In their attempt to block any action during the lame duck session of Congress, Sens. Jon Kyl (R-AZ) and Jim DeMint (R-SC) have callously resorted to questioning Senate Majority Leader Harry Reid’s (D-NV) faith for potentially keeping Congress in session through the start of the new Congress next year. Kyl has accused Reid of “disrespecting” Christians, while DeMint said it’s “sacrilegious.”
Several notable leaders of the Christian faith community have already slammed the two senators for using Christmas as an excuse to halt efforts to pass the New START Treaty. Today, several other faith leaders chimed in to condemn the senators’ remarks, noting that delaying a vote on the DREAM Act would also be antithetical to the teachings of Christ and the spirit of Christmas.
Pastor Troy Jackson of the University Christian Church of Ohio told me that he “didn’t realize our elected officials had Christmas break like elementary and high school kids do”:
The DREAM Act would be a great way to honor or celebrate Jesus for Christians. I’m shocked that anyone would think that leaving town or leaving that great bill on the table would somehow be ‘honoring’ of Jesus or would even say that voting it would be sacrilegious.
Today, Conservatives for Comprehensive Immigration Reform hosted a call featuring conservative leaders from diverse Evangelical denominations. I got the chance to ask the speakers on the call to respond to Kyl and DeMint’s remarks. Rev. Jerry Dykstra, Executive Director of the Christian Reformed Church in North America stated:
Jesus, who was a high respecter of the Sabbath — which was not simply a national or religious holiday, but was their day of complete rest in his own culture — said that on the Sabbath we need to do what is right. If doing what is right means that we have to work through a Christmas holiday, then by all means we work through a Christmas holiday. [...] I think that’s a manuevering that’s really in appropriate.
Dr. Mat Staver, Founder and Chairman of Liberty Counsel and Dean if Liberty University School of Law dismissed the senators’ comments entirely:
I’m not sure that I would think that that kind of a comment actually deserves a legitimate answer. The fact of the matter is no one is asking somebody to work on Christmas Day. But if you’re asked to work a couple of additional days — they are servants of the public. I just don’t think such a comment has much merit.
Reid has also fired back at Kyl and DeMint, saying, “I don’t need to hear the sanctimonious lectures of Senators Kyl and DeMint to remind me of what Christmas means.”
Bishop Minerva Carcaño of the Desert Southwest Conference of The United Methodist Church left me the following message:
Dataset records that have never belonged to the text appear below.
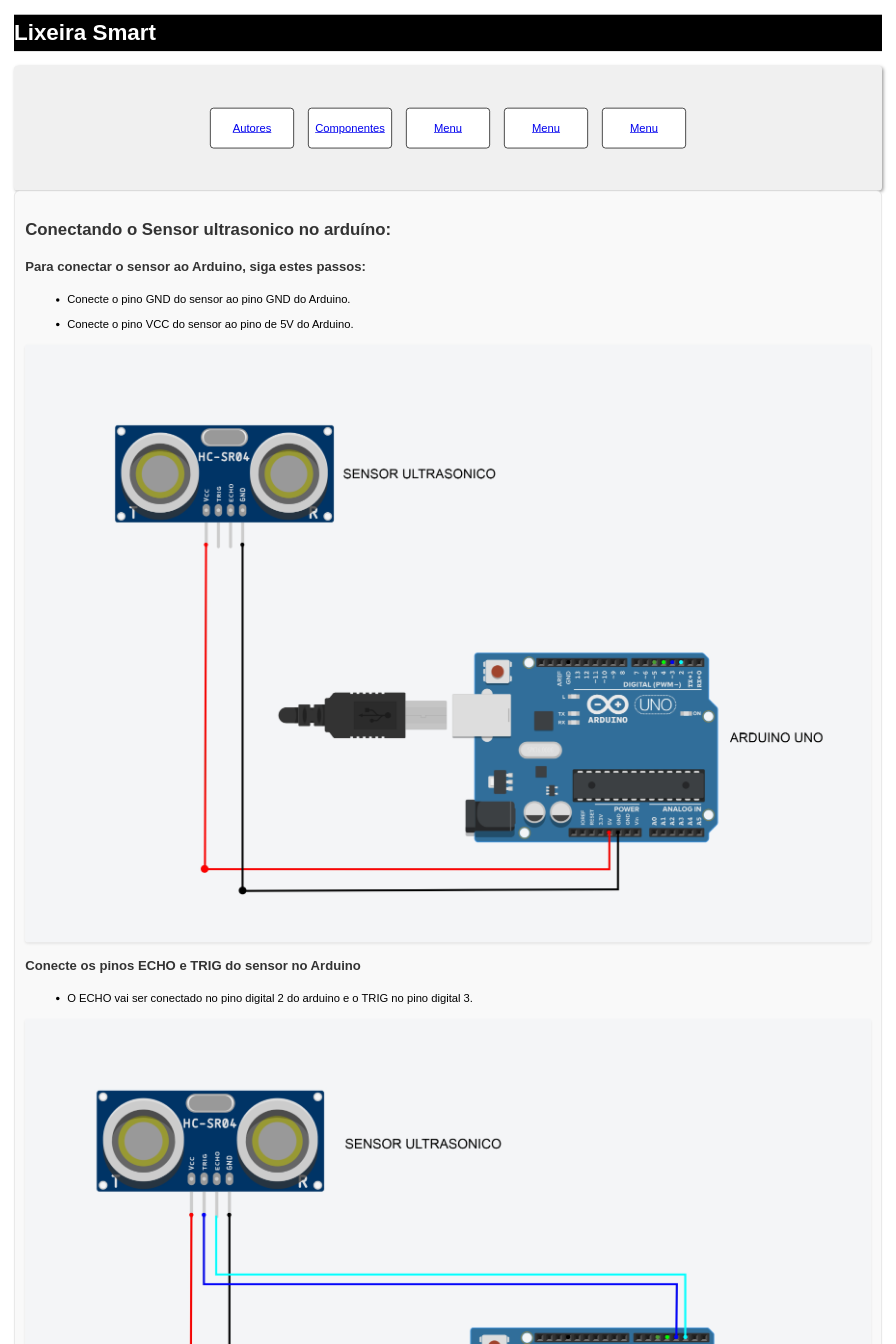
Repository: Eito2511/Site-tutorial-arduino
Page: tutorial.html
An editor plug-in stored every save of this project. The page is shown before and after the next save, followed by the edit.
The browser window is 1280 px wide. The pictures show the part of the page from y = 0 to 1920 px (the page is 4499 px tall before and 4525 px after), at 70% of full size.

Above is the page before, as saved 2025-06-03 19:04:19.

After the next save:
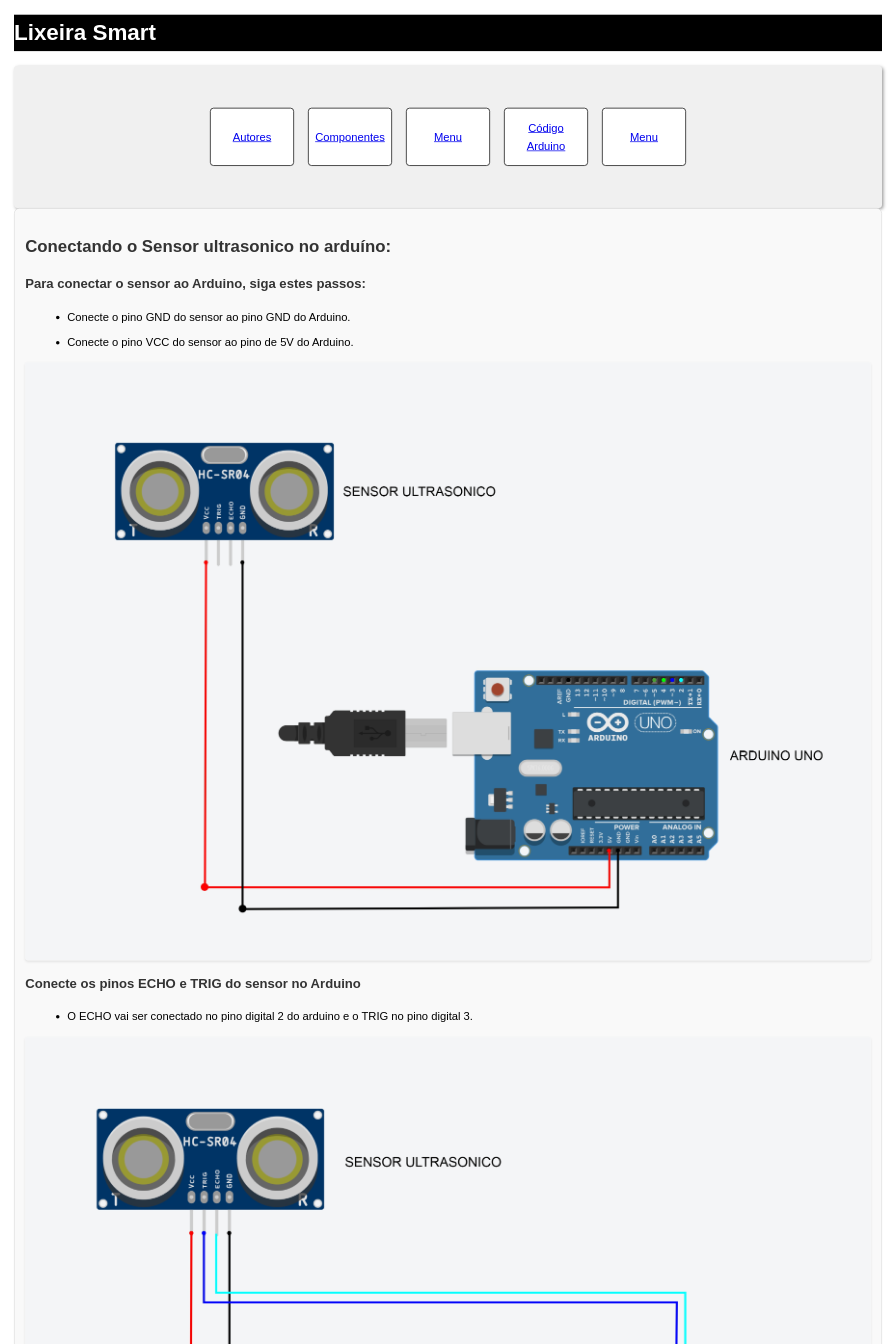
Saved 19 s later.
--- a/tutorial.html
+++ b/tutorial.html
@@ -14,7 +14,7 @@
         <a href="autores.html" class="btn">Autores</a>
         <a href="componentes.html" class="btn">Componentes</a>
         <a href="index.html" class="btn">Menu</a>
-        <a href="index.html" class="btn">Menu</a>
+        <a href="index.html" class="btn">Código Arduino</a>
         <a href="index.html" class="btn">Menu</a>
 
       </section>
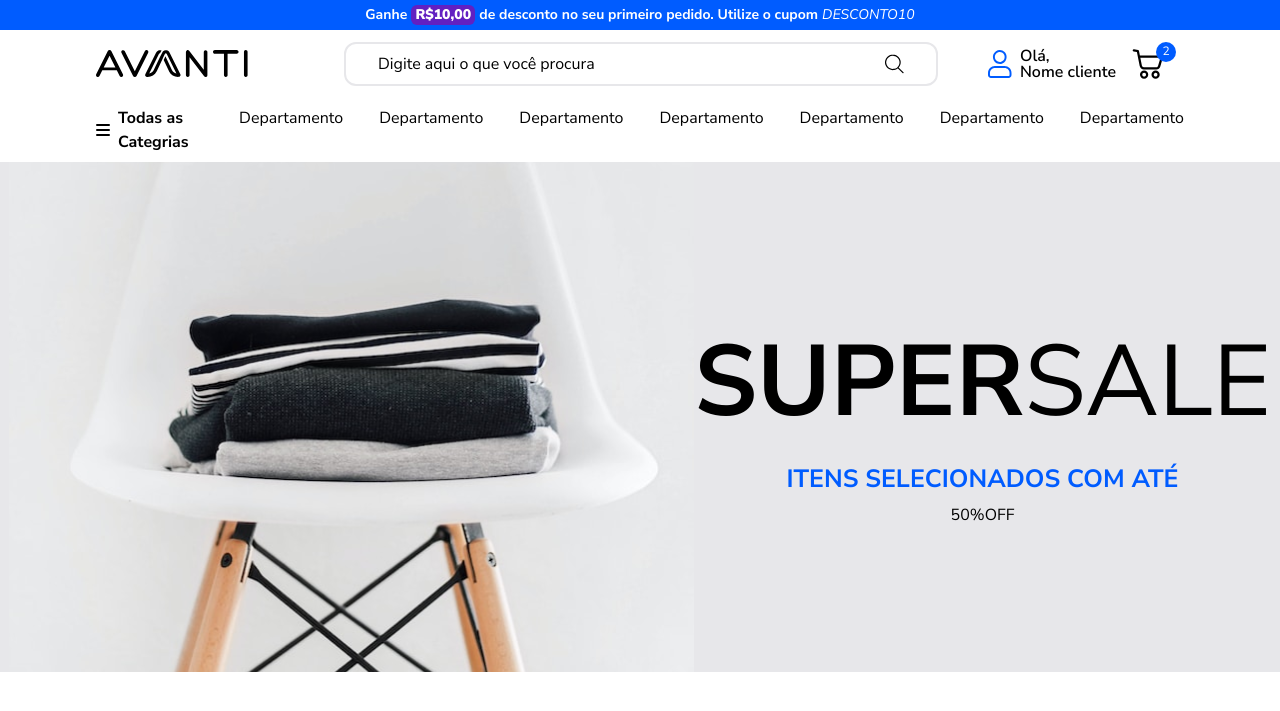
Repository: chidekina/avanti-01
Page: index.html
These files come from the project's save history. The page is drawn as it stood at one moment and after a run of saves; the edit follows.
The browser window is 1280 px wide. The pictures show the whole page.

Above is the page before, as saved 2025-04-04 14:34:58.

After the next 3 saves:
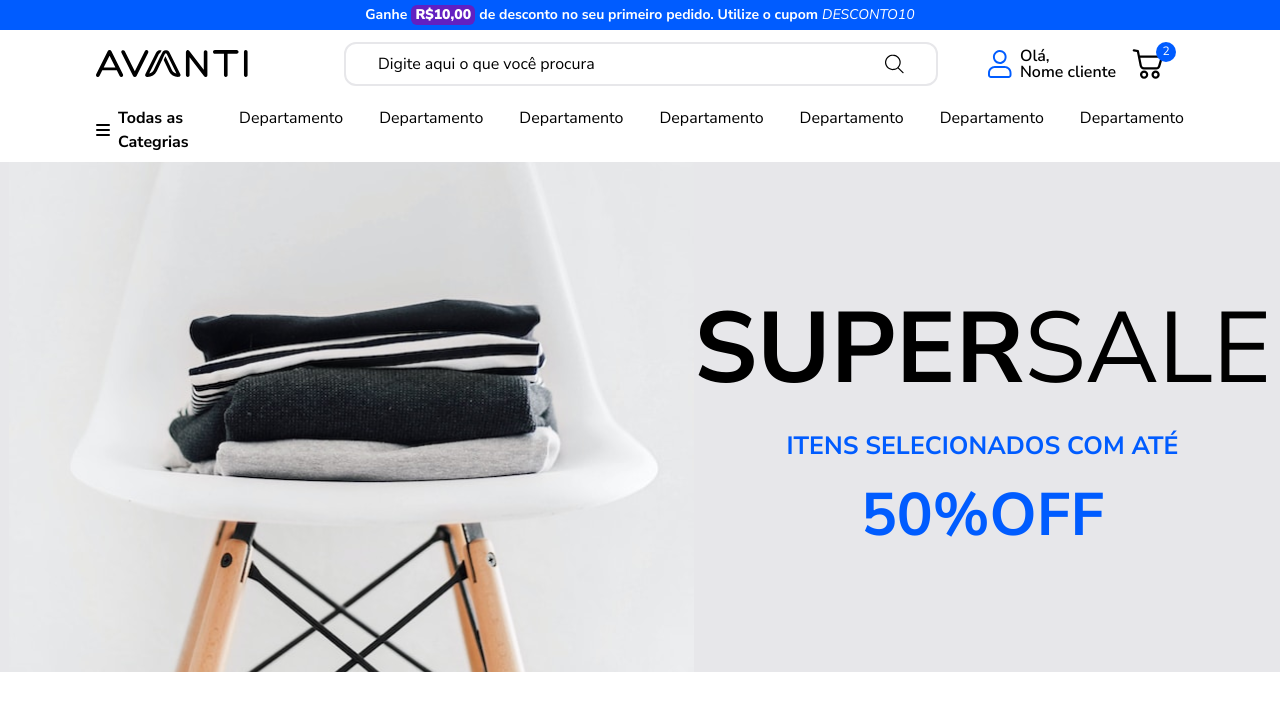
The 3 saves are shown as one change because they came seconds apart.
The last was saved 12 s later.
--- a/index.html
+++ b/index.html
@@ -69,7 +69,7 @@
           <h4 class="text-[25px] text-(--primary-color) font-bold">
             ITENS SELECIONADOS COM ATÉ
           </h4>
-          <h4 class="text">
+          <h4 class="text-[60px] text-(--primary-color) font-bold">
             50%OFF
           </h4>
         </div>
I believe that nothing would honor the Christ Child more than for Christians, among them Congressional leaders, to work for justice throughout the Christmas season and every day. If anything we should work even harder for God’s justice in the season when we remember that the Prince of Peace has been born among us. I know that I and thousands of religious leaders all across this country will be at work on Christmas Eve, why not our Congressional leaders?